Exercise data: Begin

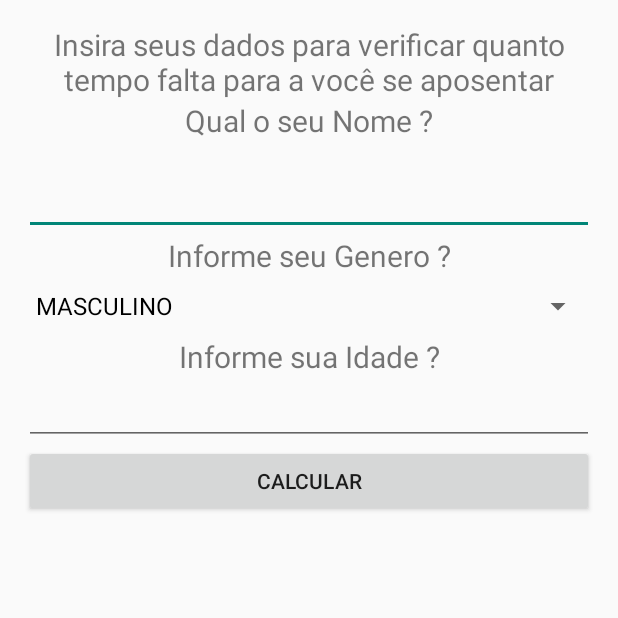
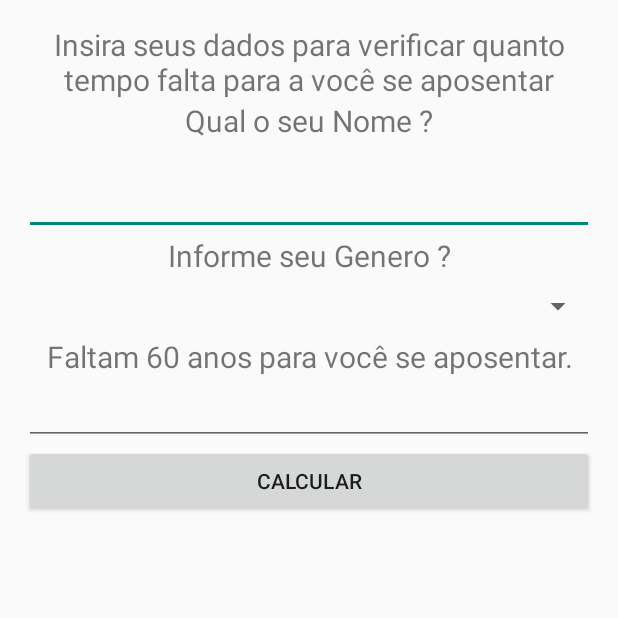
Before and after one commit to SemprebomTecnologia/ANDROID_APOSENTADORIA, an Android app built with Jetpack Compose: the screen it shows after launch (MainActivity), after a tap on "CALCULAR", on a phone screen of 412 x 824 dp, the top half of it. Run offline under Robolectric (Android 15) with nearby library versions, the phone set to English and light mode, and no system bars; 1 statement that could not run was skipped.

Commit message:
COMMIT START LAYOUT MAIN BUTTON RESULT

```diff
--- a/app/src/main/java/com/example/aposentadoria/MainActivity.kt
+++ b/app/src/main/java/com/example/aposentadoria/MainActivity.kt
@@ -17,11 +17,13 @@ import android.app.Activity
 import android.app.AlertDialog
 import android.app.Dialog
 import android.content.Context
+import android.content.DialogInterface
 import android.widget.ArrayAdapter
 import android.widget.Button
 import android.widget.EditText
 import android.widget.Spinner
 import android.widget.TextView
+import android.widget.Toast
 import androidx.fragment.app.DialogFragment
 
 
@@ -32,76 +34,43 @@ class MainActivity : ComponentActivity() {
         //informa ao android qual tela sera exibida
         setContentView(R.layout.activity_main)
 
-        //obtendo a instancia do editText --> nome
+        //obtendo o nome da instancia do editText --> nome
         val edt_nome = findViewById<EditText>(R.id.editTextText)
-        //obtendo a instância do Spinner --> sexo
+        //obtendoo sexo da instância do Spinner --> sexo
         val spn_sexo = findViewById<Spinner>(R.id.spinner)
-        spn_sexo.adapter = ArrayAdapter<String>(this,android.R.layout.simple_spinner_dropdown_item,listOf("MASCULINO","FEMININO"))
-        //obtendo a instancia do botao
-        val btn_ok  = findViewById<Button>(R.id.button2)
-        //obtendo a instancia do da textViwiew para o Resultado
+        //populando o spinner com o generos sexuais
+        spn_sexo.adapter = ArrayAdapter<String>(
+            this,
+            android.R.layout.simple_spinner_dropdown_item,
+            listOf(" ","MASCULINO", "FEMININO")
+        )
+        //obtendo a instancia do botao CALCULAR
+        val btn_ok = findViewById<Button>(R.id.button2)
+        //obtendo a idade  e a instancia
+        val  age =  findViewById<EditText>(R.id.editTextText3)
+        //obtendo a instancia DO RESULTADO da textViwiew para o Resultado
         val txt_res = findViewById<TextView>(R.id.textView5)
 
         //informo ao sistema o que deve ser feito quando clicar no botao calcular
-        btn_ok.setOnClickListener(){
-            StartGameDialogFragment()
-           /* if (spn_sexo != null && spn_sexo.selectedItem != null) {
-                val sexo = spn_sexo.selectedItem
-                StartGameDialogFragment()
-            }else{
-                //Msgdlg("Por favor informe o sexo !")
-                StartGameDialogFragment()
+        btn_ok.setOnClickListener() {
+            //if (spn_sexo != null && spn_sexo.selectedItem != null) {
+            if (spn_sexo.selectedItem != null) {
+                //capturando o sexo selecionado
+                val sexo = spn_sexo.selectedItem as String
+                //capturando a idade digitada
+                val idade = age.toString() as Int
+                //variável para guardar o resultado do cálculo
+                var resultado = 0
+                //verificando o sexo da pessoa
+                if(sexo == "MASCULINO"){
+                    resultado = 65 - idade
+                }else{
+                    resultado = 60 - idade
+                }
+                //Atualizando a tela de acordo com o resultado do cálculo
+                txt_res.text = "Faltam $resultado anos para você se aposentar."
+
             }
-            */
-
         }
-
-    }
-
-class StartGameDialogFragment : DialogFragment() {
-    override fun onCreateDialog(savedInstanceState: Bundle?): Dialog {
-        return activity ?.let {
-            // Use the Builder class for convenient dialog construction.
-            val builder = AlertDialog.Builder(it)
-            builder.setMessage("Start game")
-                .setPositiveButton("Start") { dialog, id ->
-                    // START THE GAME!
-                }
-                .setNegativeButton("Cancel") { dialog, id ->
-                    // User cancelled the dialog.
-                }
-            // Create the AlertDialog object and return it.
-            builder.create()
-        } ?: throw IllegalStateException("Activity cannot be null")
     }
 }
-
-}
-
-
-
-/*
-
-if(spinnerNome != null && spinnerNome.getSelectedItem() !=null ) {
-   valor = (String) spinnerNome.getSelectedItem();
-} else  {
-    //Spinner vazio
-}
-
-@Composable
-fun Greeting(name: String, modifier: Modifier = Modifier) {
-    Text(
-        text = "Hello $name!",
-        modifier = modifier
-    )
-}
-
-@Preview(showBackground = true)
-@Composable
-fun GreetingPreview() {
-    APOSENTADORIATheme {
-        Greeting("Android")
-    }
-}
-
- */
```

Exercise data: End

▶ Work instructions:
Show a copy of each line from the records above in which the string "listOf" occurs.

▶ Exercise output:
-        spn_sexo.adapter = ArrayAdapter<String>(this,android.R.layout.simple_spinner_dropdown_item,listOf("MASCULINO","FEMININO"))
+            listOf(" ","MASCULINO", "FEMININO")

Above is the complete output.